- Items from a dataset
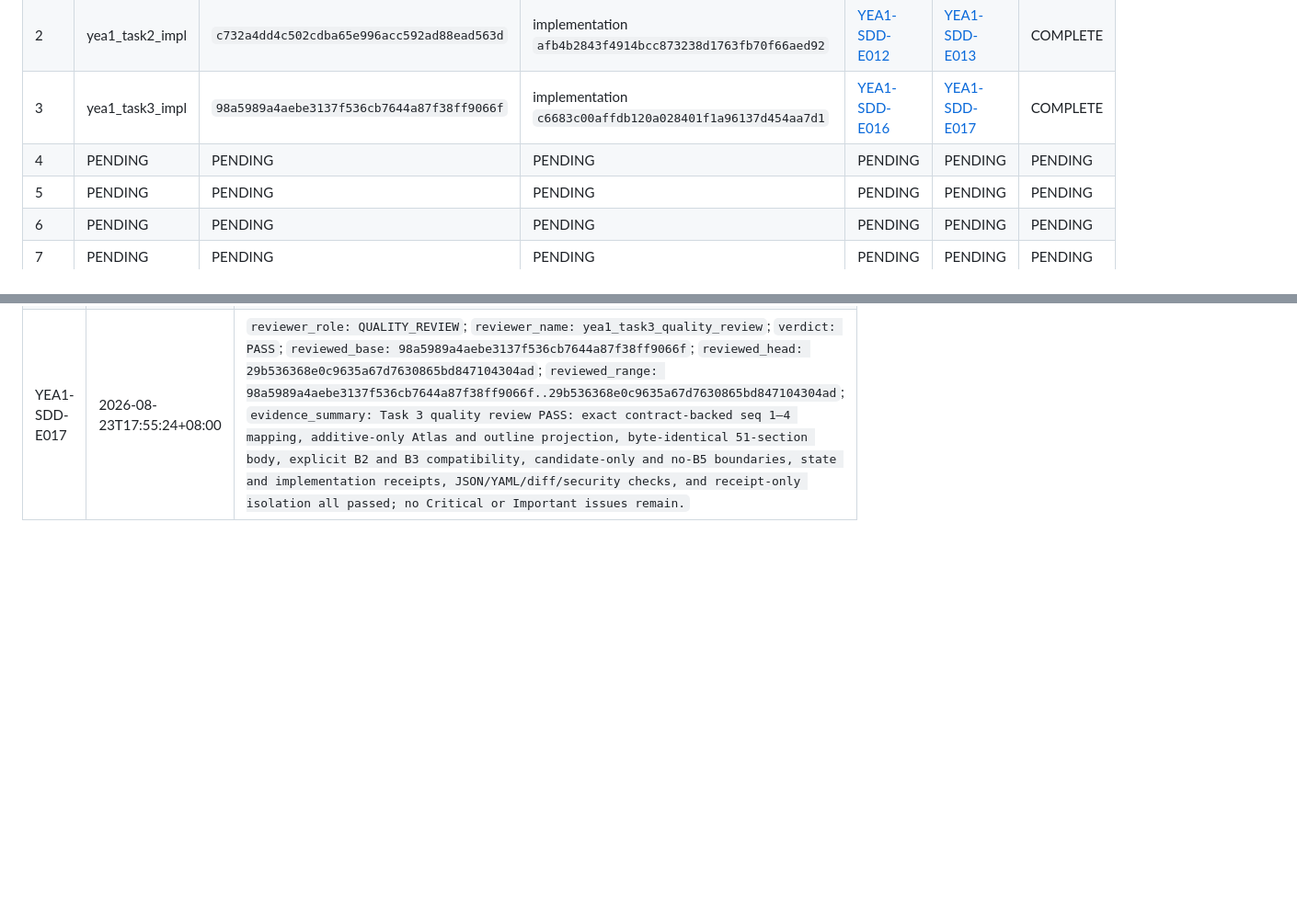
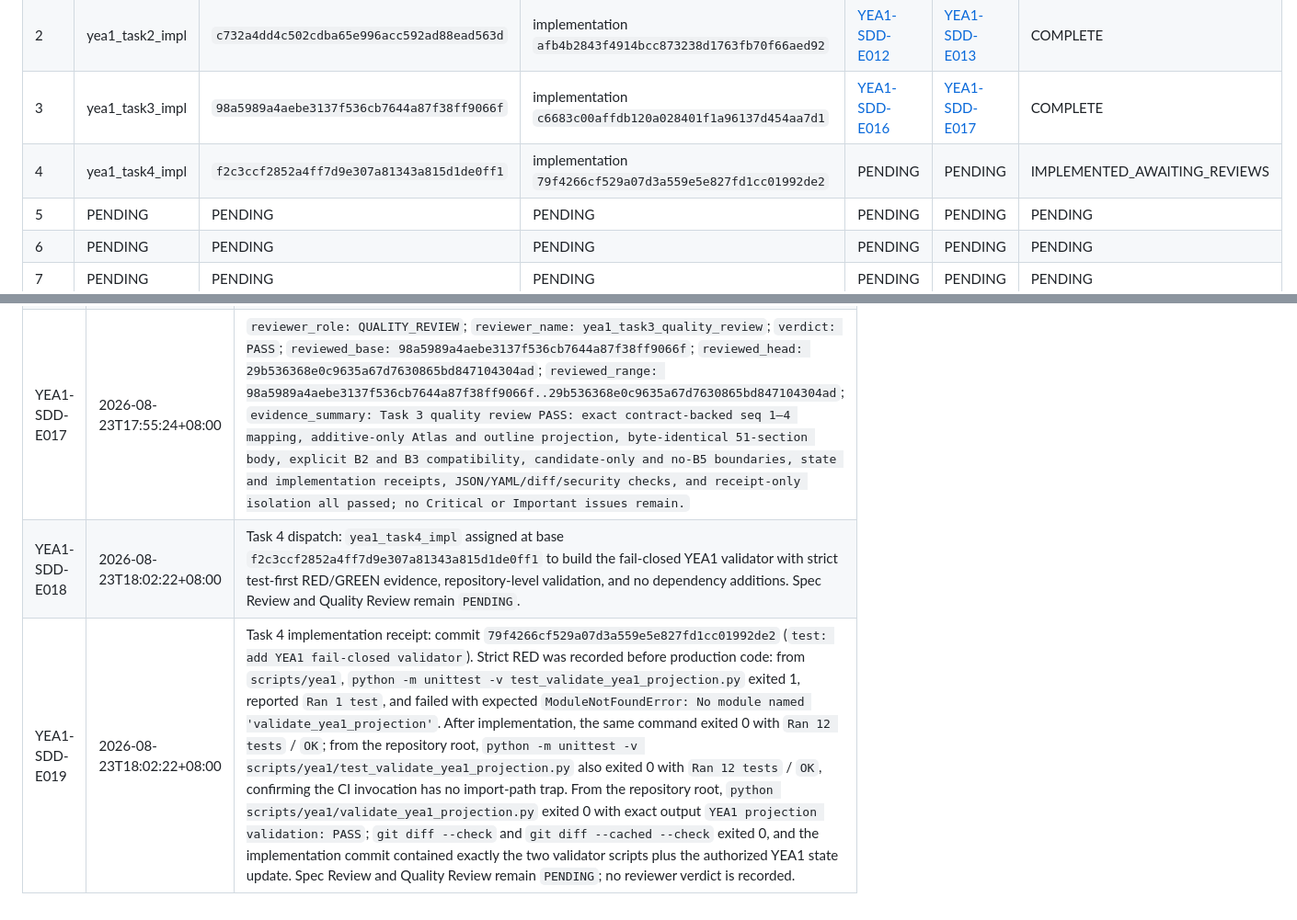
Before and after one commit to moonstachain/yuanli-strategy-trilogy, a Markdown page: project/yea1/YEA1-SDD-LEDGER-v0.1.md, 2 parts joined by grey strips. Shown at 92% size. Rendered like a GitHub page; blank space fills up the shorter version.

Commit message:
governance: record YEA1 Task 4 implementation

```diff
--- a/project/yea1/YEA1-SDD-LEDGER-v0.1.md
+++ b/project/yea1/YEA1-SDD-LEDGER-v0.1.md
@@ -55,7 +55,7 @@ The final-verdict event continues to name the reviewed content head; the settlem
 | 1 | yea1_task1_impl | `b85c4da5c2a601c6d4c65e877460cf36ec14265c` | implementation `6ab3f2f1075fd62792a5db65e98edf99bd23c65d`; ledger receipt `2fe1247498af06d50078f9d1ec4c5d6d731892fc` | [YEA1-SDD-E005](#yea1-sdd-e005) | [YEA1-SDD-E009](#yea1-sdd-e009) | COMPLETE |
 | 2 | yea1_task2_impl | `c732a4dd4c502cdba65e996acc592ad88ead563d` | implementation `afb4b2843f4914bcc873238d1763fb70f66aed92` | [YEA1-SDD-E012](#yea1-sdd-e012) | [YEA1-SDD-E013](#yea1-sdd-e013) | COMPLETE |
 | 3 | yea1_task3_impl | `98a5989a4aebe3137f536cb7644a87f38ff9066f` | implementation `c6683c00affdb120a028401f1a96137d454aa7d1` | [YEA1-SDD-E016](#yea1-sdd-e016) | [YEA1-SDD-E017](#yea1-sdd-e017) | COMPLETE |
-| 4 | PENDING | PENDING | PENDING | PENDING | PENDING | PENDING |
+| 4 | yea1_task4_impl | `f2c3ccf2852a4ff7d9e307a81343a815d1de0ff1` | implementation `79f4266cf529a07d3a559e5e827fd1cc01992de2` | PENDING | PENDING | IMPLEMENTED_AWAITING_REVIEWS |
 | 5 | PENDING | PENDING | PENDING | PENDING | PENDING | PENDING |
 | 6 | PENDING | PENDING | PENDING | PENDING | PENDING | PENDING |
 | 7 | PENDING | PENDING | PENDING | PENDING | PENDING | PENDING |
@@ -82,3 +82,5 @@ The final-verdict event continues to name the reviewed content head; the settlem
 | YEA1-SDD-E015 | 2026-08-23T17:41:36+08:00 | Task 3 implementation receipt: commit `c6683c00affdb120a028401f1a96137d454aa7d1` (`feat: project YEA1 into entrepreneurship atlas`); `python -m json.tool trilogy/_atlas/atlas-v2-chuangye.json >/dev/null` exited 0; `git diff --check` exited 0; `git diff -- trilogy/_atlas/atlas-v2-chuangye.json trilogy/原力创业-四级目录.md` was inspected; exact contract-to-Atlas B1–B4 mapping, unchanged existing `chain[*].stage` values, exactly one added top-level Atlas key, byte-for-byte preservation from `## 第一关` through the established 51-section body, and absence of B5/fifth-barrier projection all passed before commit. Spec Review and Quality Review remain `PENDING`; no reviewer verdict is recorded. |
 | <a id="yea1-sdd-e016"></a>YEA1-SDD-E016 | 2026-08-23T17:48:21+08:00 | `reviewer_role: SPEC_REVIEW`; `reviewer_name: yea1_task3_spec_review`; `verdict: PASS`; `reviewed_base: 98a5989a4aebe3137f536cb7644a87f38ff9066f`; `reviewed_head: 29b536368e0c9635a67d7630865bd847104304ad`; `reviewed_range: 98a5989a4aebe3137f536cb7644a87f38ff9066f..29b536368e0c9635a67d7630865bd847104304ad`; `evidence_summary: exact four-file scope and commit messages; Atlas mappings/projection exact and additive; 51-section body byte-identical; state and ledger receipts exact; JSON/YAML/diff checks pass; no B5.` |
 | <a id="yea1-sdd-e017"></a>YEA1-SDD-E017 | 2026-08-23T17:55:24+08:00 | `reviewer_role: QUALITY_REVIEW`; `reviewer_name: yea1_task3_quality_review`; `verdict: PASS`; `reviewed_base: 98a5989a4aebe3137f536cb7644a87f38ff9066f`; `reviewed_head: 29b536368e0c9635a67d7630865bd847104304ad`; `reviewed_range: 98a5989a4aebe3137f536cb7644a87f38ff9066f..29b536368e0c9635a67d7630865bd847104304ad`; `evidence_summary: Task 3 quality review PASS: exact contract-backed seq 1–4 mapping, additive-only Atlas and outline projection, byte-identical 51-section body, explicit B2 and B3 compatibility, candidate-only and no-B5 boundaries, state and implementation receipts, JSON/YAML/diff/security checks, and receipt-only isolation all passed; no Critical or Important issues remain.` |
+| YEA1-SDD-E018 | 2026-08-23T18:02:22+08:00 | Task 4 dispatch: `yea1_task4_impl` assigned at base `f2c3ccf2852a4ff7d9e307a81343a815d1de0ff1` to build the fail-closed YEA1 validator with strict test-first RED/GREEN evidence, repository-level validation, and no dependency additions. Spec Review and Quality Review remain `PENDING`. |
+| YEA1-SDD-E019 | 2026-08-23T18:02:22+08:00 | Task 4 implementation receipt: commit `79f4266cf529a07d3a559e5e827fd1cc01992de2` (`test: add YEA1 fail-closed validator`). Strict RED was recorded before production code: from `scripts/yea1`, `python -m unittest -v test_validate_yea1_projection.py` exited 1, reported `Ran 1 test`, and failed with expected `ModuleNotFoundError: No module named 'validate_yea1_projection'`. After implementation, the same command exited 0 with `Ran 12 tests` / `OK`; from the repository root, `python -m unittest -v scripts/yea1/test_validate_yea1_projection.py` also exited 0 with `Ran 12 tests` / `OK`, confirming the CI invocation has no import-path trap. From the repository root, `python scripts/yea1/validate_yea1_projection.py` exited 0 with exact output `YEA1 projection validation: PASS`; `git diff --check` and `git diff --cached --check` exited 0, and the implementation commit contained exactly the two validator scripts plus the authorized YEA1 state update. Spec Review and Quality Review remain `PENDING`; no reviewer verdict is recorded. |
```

==

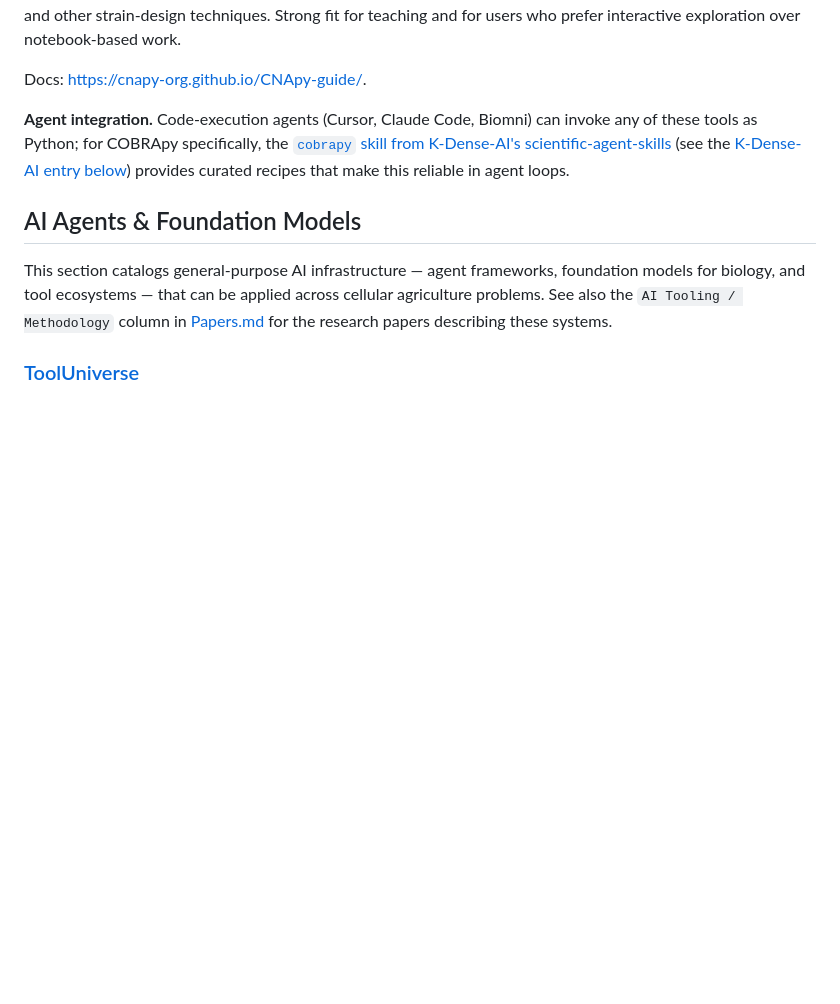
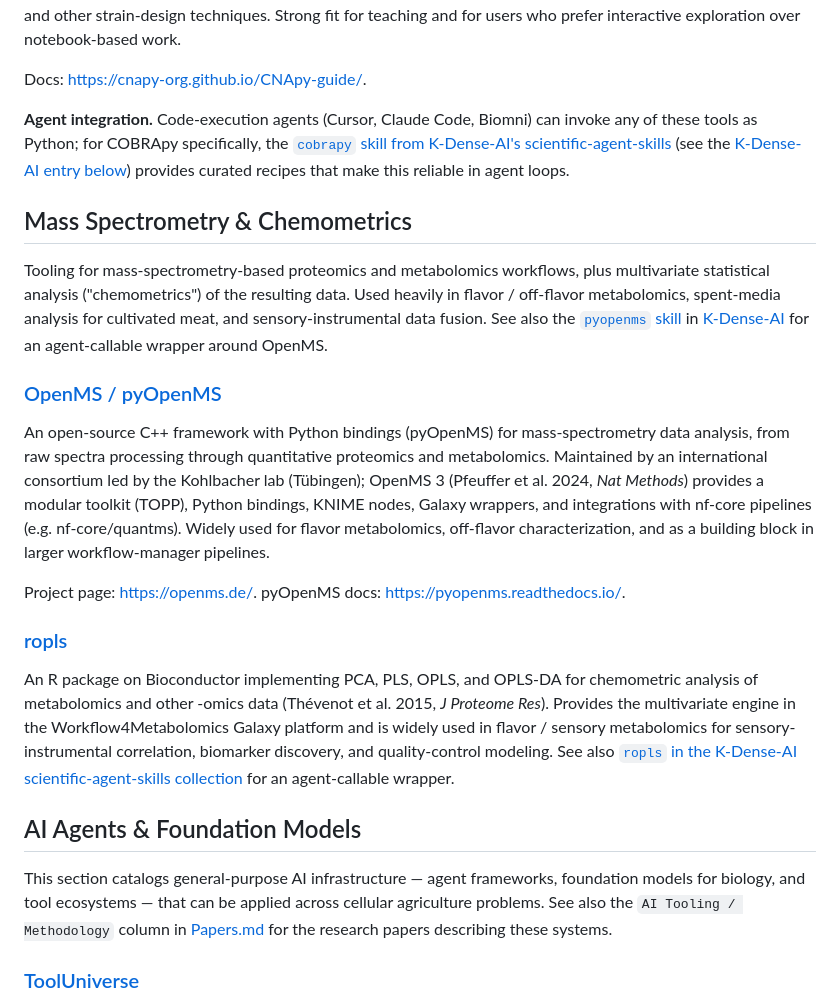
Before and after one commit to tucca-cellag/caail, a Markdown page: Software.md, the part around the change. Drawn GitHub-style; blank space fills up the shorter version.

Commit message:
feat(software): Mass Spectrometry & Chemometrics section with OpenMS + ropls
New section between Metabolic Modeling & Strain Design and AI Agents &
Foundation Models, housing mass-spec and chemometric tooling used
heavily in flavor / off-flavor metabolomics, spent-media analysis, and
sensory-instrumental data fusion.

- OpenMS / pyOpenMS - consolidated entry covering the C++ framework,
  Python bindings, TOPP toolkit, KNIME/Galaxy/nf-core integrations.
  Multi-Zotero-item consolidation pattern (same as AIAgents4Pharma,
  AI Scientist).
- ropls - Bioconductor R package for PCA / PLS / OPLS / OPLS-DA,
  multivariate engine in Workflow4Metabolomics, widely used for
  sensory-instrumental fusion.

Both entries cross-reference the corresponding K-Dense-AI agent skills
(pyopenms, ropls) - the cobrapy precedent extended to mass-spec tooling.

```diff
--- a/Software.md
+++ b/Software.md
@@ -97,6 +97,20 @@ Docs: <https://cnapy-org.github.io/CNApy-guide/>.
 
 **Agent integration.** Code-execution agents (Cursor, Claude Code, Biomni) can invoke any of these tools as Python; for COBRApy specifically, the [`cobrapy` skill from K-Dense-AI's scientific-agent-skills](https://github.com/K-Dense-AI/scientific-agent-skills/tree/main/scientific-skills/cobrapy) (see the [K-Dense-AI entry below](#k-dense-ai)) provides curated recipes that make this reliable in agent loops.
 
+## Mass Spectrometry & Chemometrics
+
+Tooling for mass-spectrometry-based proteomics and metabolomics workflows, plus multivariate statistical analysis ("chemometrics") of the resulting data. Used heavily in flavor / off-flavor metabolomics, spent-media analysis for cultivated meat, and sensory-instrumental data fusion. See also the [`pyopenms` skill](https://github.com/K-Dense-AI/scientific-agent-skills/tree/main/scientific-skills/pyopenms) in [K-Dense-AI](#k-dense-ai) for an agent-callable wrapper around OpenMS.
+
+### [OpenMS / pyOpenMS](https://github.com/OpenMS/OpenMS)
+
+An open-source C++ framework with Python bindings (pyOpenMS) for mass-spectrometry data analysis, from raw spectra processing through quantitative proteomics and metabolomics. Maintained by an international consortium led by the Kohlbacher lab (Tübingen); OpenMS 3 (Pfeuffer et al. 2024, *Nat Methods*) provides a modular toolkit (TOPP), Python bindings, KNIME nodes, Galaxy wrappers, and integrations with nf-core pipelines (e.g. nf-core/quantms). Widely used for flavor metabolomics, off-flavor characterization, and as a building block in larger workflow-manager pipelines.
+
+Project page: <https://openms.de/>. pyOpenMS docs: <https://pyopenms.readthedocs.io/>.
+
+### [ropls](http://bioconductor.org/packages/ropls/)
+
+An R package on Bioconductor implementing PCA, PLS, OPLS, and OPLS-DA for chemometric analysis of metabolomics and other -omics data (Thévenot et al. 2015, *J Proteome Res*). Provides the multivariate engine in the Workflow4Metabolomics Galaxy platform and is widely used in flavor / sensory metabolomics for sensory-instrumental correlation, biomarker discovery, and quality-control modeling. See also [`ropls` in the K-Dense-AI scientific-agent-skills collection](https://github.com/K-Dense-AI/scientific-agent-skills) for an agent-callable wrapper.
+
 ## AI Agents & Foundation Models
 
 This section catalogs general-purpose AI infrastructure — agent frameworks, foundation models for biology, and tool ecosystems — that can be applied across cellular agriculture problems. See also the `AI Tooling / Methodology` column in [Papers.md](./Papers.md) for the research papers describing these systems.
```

- TASK TO CARRY OUT
Every line in the data above that contains the word "COMPLETE" should be copied.

- SOLUTION TO THIS PROBLEM
 | 1 | yea1_task1_impl | `b85c4da5c2a601c6d4c65e877460cf36ec14265c` | implementation `6ab3f2f1075fd62792a5db65e98edf99bd23c65d`; ledger receipt `2fe1247498af06d50078f9d1ec4c5d6d731892fc` | [YEA1-SDD-E005](#yea1-sdd-e005) | [YEA1-SDD-E009](#yea1-sdd-e009) | COMPLETE |
 | 2 | yea1_task2_impl | `c732a4dd4c502cdba65e996acc592ad88ead563d` | implementation `afb4b2843f4914bcc873238d1763fb70f66aed92` | [YEA1-SDD-E012](#yea1-sdd-e012) | [YEA1-SDD-E013](#yea1-sdd-e013) | COMPLETE |
 | 3 | yea1_task3_impl | `98a5989a4aebe3137f536cb7644a87f38ff9066f` | implementation `c6683c00affdb120a028401f1a96137d454aa7d1` | [YEA1-SDD-E016](#yea1-sdd-e016) | [YEA1-SDD-E017](#yea1-sdd-e017) | COMPLETE |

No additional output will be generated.